++++ SUPPLIED MATERIAL

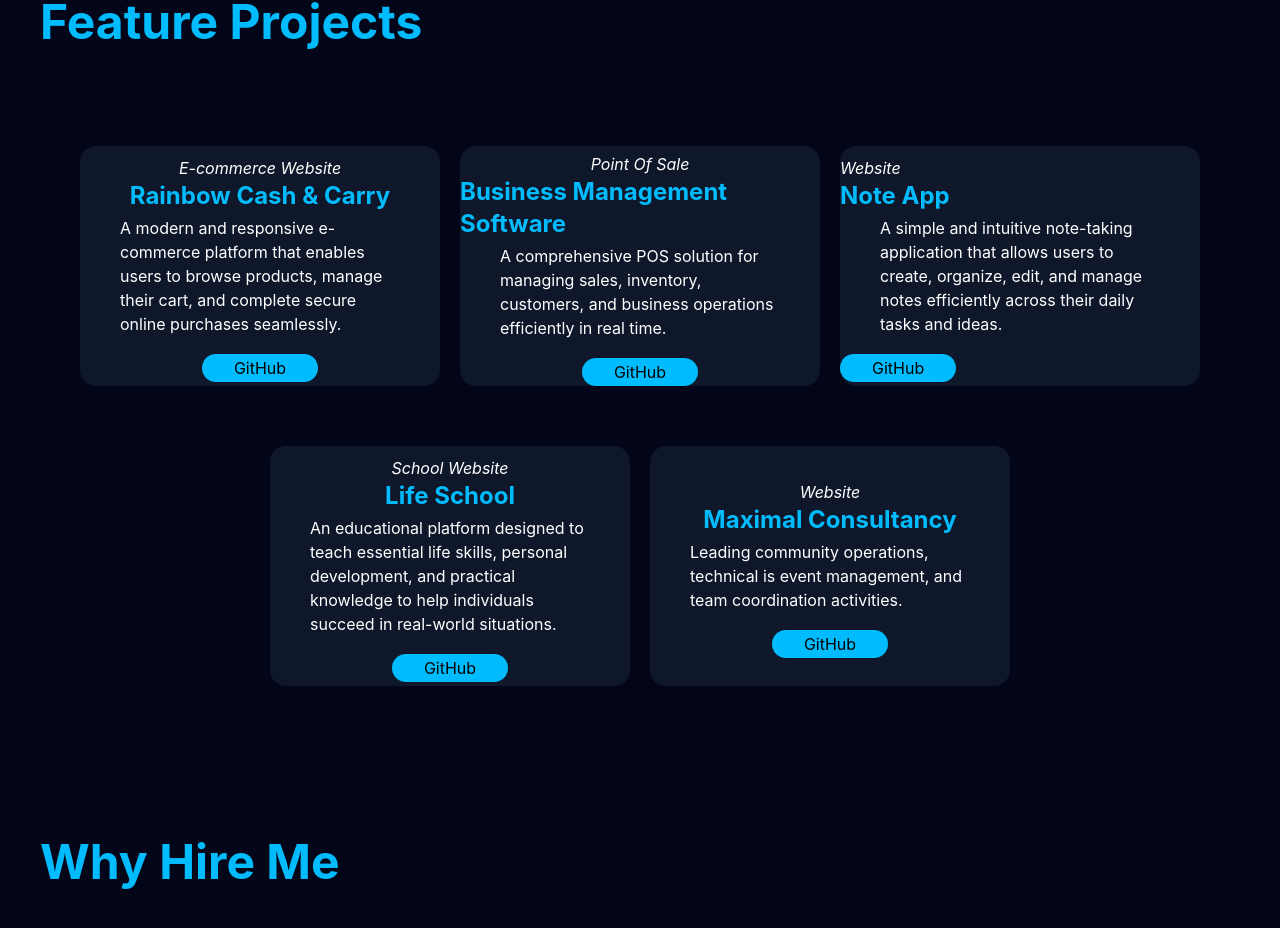
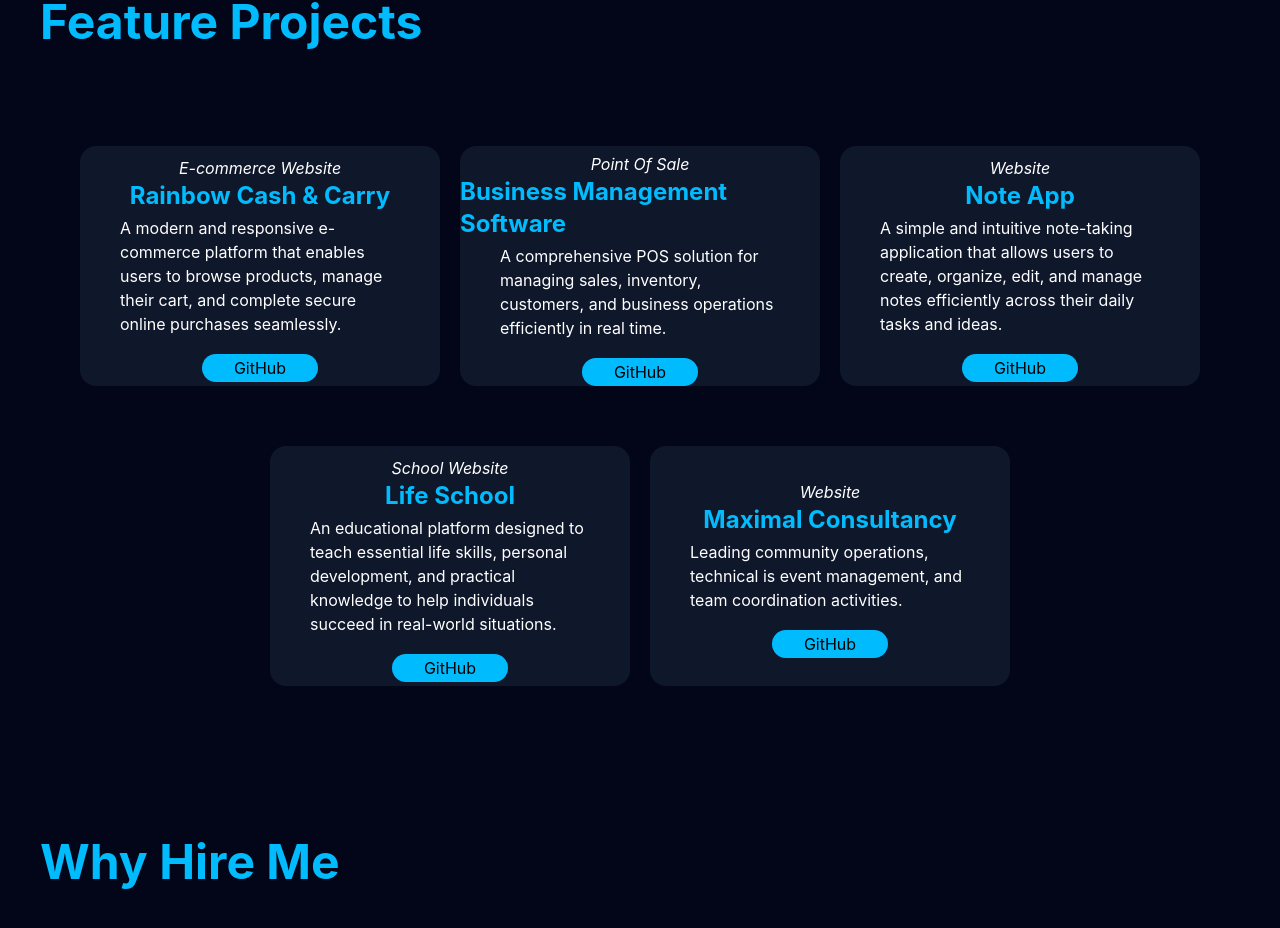
Before and after one commit to RohanWaseem/portfolio, a React app in the folder frontend/: page / in a window 1280 px wide. Shown: the part 2942-3870 px from the top of the page. Built offline with nearby package versions, Linux system fonts and the light colour scheme; the HTML template or start-up script is replaced by a standard one.

Commit message:
Updated portfolio

```diff
--- a/frontend/src/App.jsx
+++ b/frontend/src/App.jsx
@@ -284,7 +284,7 @@ interfaces.HTML Tailwind CSS JavaScript React JS </h1></div>
   </div>
 
 
-  <div className='bg-slate-900 hover:border-cyan-400 hover:border-2 flex transition-transform duration-300 hover:-translate-y-1 flex-col rounded-2xl justify-center  items-centerh-70  mt-10 w-full sm:w-[46%] sm:h-60 lg:w-[30%] '>
+  <div className='bg-slate-900 hover:border-cyan-400 hover:border-2 flex transition-transform duration-300 hover:-translate-y-1 flex-col rounded-2xl justify-center  items-center h-70  mt-10 w-full sm:w-[46%] sm:h-60 lg:w-[30%] '>
 
     <div><h1 className='text-white italic mt-1'>Website</h1></div>
 
@@ -521,7 +521,7 @@ interfaces.HTML Tailwind CSS JavaScript React JS </h1></div>
 
 {/* Contact with me */}
 
-<div id='contact' className='w-full h-screen pb-20 bg-slate-950 pt-5'>
+<div id='contact' className='w-full h-full  sm:h-screen pb-20 bg-slate-950 pt-5'>
     <div className='text-sky-400 lg:relative lg:top-30  text-5xl pl-10 font-bold'>
     <h1>Contact With Me</h1>
 
```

++++++++

HOW TO COMPLETE THIS TASK:
Copy the listing above exactly, minus the pictures.

WRITTEN REPLY:
Before and after one commit to RohanWaseem/portfolio, a React app in the folder frontend/: page / in a window 1280 px wide. Shown: the part 2942-3870 px from the top of the page. Built offline with nearby package versions, Linux system fonts and the light colour scheme; the HTML template or start-up script is replaced by a standard one.

Commit message:
Updated portfolio

```diff
--- a/frontend/src/App.jsx
+++ b/frontend/src/App.jsx
@@ -284,7 +284,7 @@ interfaces.HTML Tailwind CSS JavaScript React JS </h1></div>
   </div>
 
 
-  <div className='bg-slate-900 hover:border-cyan-400 hover:border-2 flex transition-transform duration-300 hover:-translate-y-1 flex-col rounded-2xl justify-center  items-centerh-70  mt-10 w-full sm:w-[46%] sm:h-60 lg:w-[30%] '>
+  <div className='bg-slate-900 hover:border-cyan-400 hover:border-2 flex transition-transform duration-300 hover:-translate-y-1 flex-col rounded-2xl justify-center  items-center h-70  mt-10 w-full sm:w-[46%] sm:h-60 lg:w-[30%] '>
 
     <div><h1 className='text-white italic mt-1'>Website</h1></div>
 
@@ -521,7 +521,7 @@ interfaces.HTML Tailwind CSS JavaScript React JS </h1></div>
 
 {/* Contact with me */}
 
-<div id='contact' className='w-full h-screen pb-20 bg-slate-950 pt-5'>
+<div id='contact' className='w-full h-full  sm:h-screen pb-20 bg-slate-950 pt-5'>
     <div className='text-sky-400 lg:relative lg:top-30  text-5xl pl-10 font-bold'>
     <h1>Contact With Me</h1>
 
```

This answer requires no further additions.